* [To do] Produce one exact copy of the records, no pictures.

* [Saved data entries]
== Segment start ==
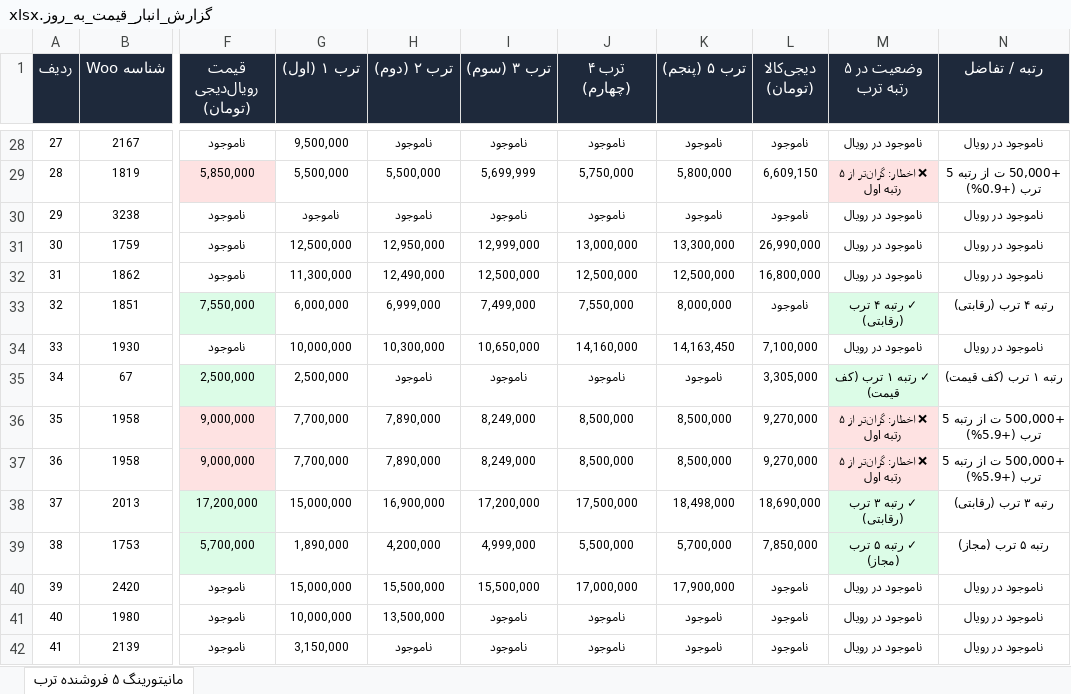
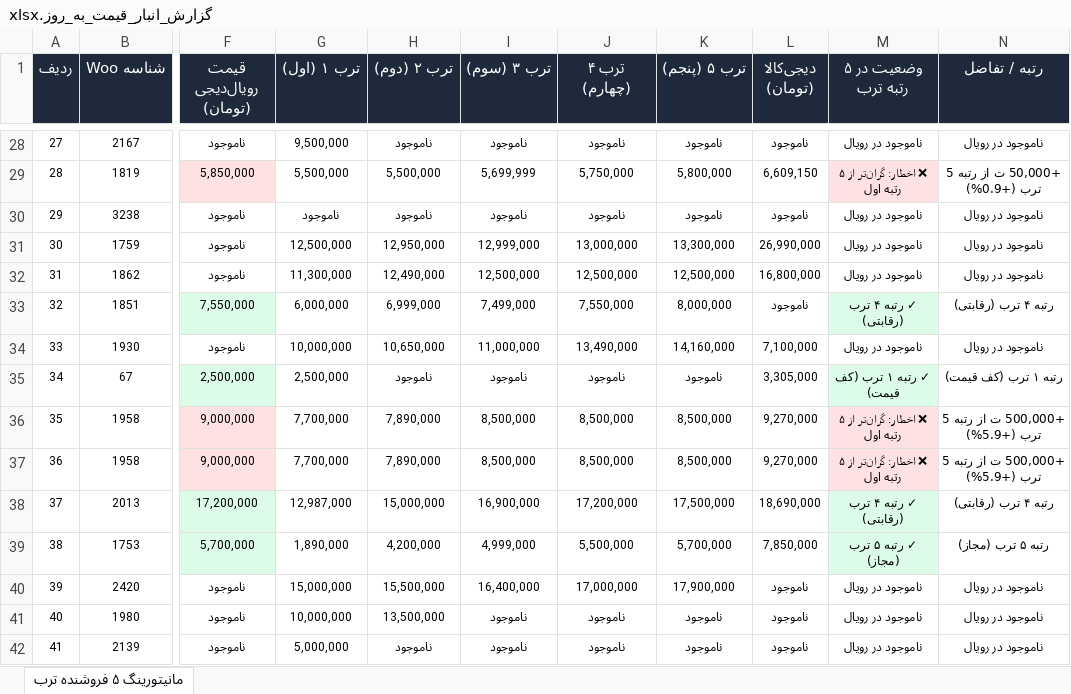
Before and after one commit to pouria-maleki/price-monitor, an Excel workbook: data/گزارش_انبار_قیمت_به_روز.xlsx, sheet مانیتورینگ ۵ فروشنده ترب, drawn as a sheet; only a part is shown, gaps mark what is left out; values as stored, in another font and other column widths than the file's, no borders; the diff covers the shown part only; the diff names each change by its address in the sheet, - before the commit and + after, or states it on an @@ line.

```diff
--- a/data/گزارش_انبار_قیمت_به_روز.xlsx (sheet مانیتورینگ ۵ فروشنده ترب)
+++ b/data/گزارش_انبار_قیمت_به_روز.xlsx (sheet مانیتورینگ ۵ فروشنده ترب)
-H34 (ترب ۲ (دوم)): 10,300,000
+H34 (ترب ۲ (دوم)): 10,650,000
-I34 (ترب ۳ (سوم)): 10,650,000
+I34 (ترب ۳ (سوم)): 11,000,000
-J34 (ترب ۴ (چهارم)): 14,160,000
+J34 (ترب ۴ (چهارم)): 13,490,000
-K34 (ترب ۵ (پنجم)): 14,163,450
+K34 (ترب ۵ (پنجم)): 14,160,000
-I36:I37 (ترب ۳ (سوم)): 8,249,000
+I36:I37 (ترب ۳ (سوم)): 8,500,000
-G38 (ترب ۱ (اول)): 15,000,000
+G38 (ترب ۱ (اول)): 12,987,000
-H38 (ترب ۲ (دوم)): 16,900,000
+H38 (ترب ۲ (دوم)): 15,000,000
-I38 (ترب ۳ (سوم)): 17,200,000
+I38 (ترب ۳ (سوم)): 16,900,000
-J38 (ترب ۴ (چهارم)): 17,500,000
+J38 (ترب ۴ (چهارم)): 17,200,000
-K38 (ترب ۵ (پنجم)): 18,498,000
+K38 (ترب ۵ (پنجم)): 17,500,000
-M38 (وضعیت در ۵ رتبه ترب): ✓ رتبه ۳ ترب (رقابتی)
+M38 (وضعیت در ۵ رتبه ترب): ✓ رتبه ۴ ترب (رقابتی)
-N38 (رتبه / تفاضل): رتبه ۳ ترب (رقابتی)
+N38 (رتبه / تفاضل): رتبه ۴ ترب (رقابتی)
-I40 (ترب ۳ (سوم)): 15,500,000
+I40 (ترب ۳ (سوم)): 16,400,000
-G42 (ترب ۱ (اول)): 3,150,000
+G42 (ترب ۱ (اول)): 5,000,000
```
Also changed, not shown: 44 edited cells and cell formats elsewhere in this sheet, frontend/public/data/گزارش_انبار_قیمت_به_روز.xlsx, گزارش_انبار_قیمت_به_روز.xlsx, 4 other files.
== Segment end ==
* [Written solution]
Before and after one commit to pouria-maleki/price-monitor, an Excel workbook: data/گزارش_انبار_قیمت_به_روز.xlsx, sheet مانیتورینگ ۵ فروشنده ترب, drawn as a sheet; only a part is shown, gaps mark what is left out; values as stored, in another font and other column widths than the file's, no borders; the diff covers the shown part only; the diff names each change by its address in the sheet, - before the commit and + after, or states it on an @@ line.

```diff
--- a/data/گزارش_انبار_قیمت_به_روز.xlsx (sheet مانیتورینگ ۵ فروشنده ترب)
+++ b/data/گزارش_انبار_قیمت_به_روز.xlsx (sheet مانیتورینگ ۵ فروشنده ترب)
-H34 (ترب ۲ (دوم)): 10,300,000
+H34 (ترب ۲ (دوم)): 10,650,000
-I34 (ترب ۳ (سوم)): 10,650,000
+I34 (ترب ۳ (سوم)): 11,000,000
-J34 (ترب ۴ (چهارم)): 14,160,000
+J34 (ترب ۴ (چهارم)): 13,490,000
-K34 (ترب ۵ (پنجم)): 14,163,450
+K34 (ترب ۵ (پنجم)): 14,160,000
-I36:I37 (ترب ۳ (سوم)): 8,249,000
+I36:I37 (ترب ۳ (سوم)): 8,500,000
-G38 (ترب ۱ (اول)): 15,000,000
+G38 (ترب ۱ (اول)): 12,987,000
-H38 (ترب ۲ (دوم)): 16,900,000
+H38 (ترب ۲ (دوم)): 15,000,000
-I38 (ترب ۳ (سوم)): 17,200,000
+I38 (ترب ۳ (سوم)): 16,900,000
-J38 (ترب ۴ (چهارم)): 17,500,000
+J38 (ترب ۴ (چهارم)): 17,200,000
-K38 (ترب ۵ (پنجم)): 18,498,000
+K38 (ترب ۵ (پنجم)): 17,500,000
-M38 (وضعیت در ۵ رتبه ترب): ✓ رتبه ۳ ترب (رقابتی)
+M38 (وضعیت در ۵ رتبه ترب): ✓ رتبه ۴ ترب (رقابتی)
-N38 (رتبه / تفاضل): رتبه ۳ ترب (رقابتی)
+N38 (رتبه / تفاضل): رتبه ۴ ترب (رقابتی)
-I40 (ترب ۳ (سوم)): 15,500,000
+I40 (ترب ۳ (سوم)): 16,400,000
-G42 (ترب ۱ (اول)): 3,150,000
+G42 (ترب ۱ (اول)): 5,000,000
```
Also changed, not shown: 44 edited cells and cell formats elsewhere in this sheet, frontend/public/data/گزارش_انبار_قیمت_به_روز.xlsx, گزارش_انبار_قیمت_به_روز.xlsx, 4 other files.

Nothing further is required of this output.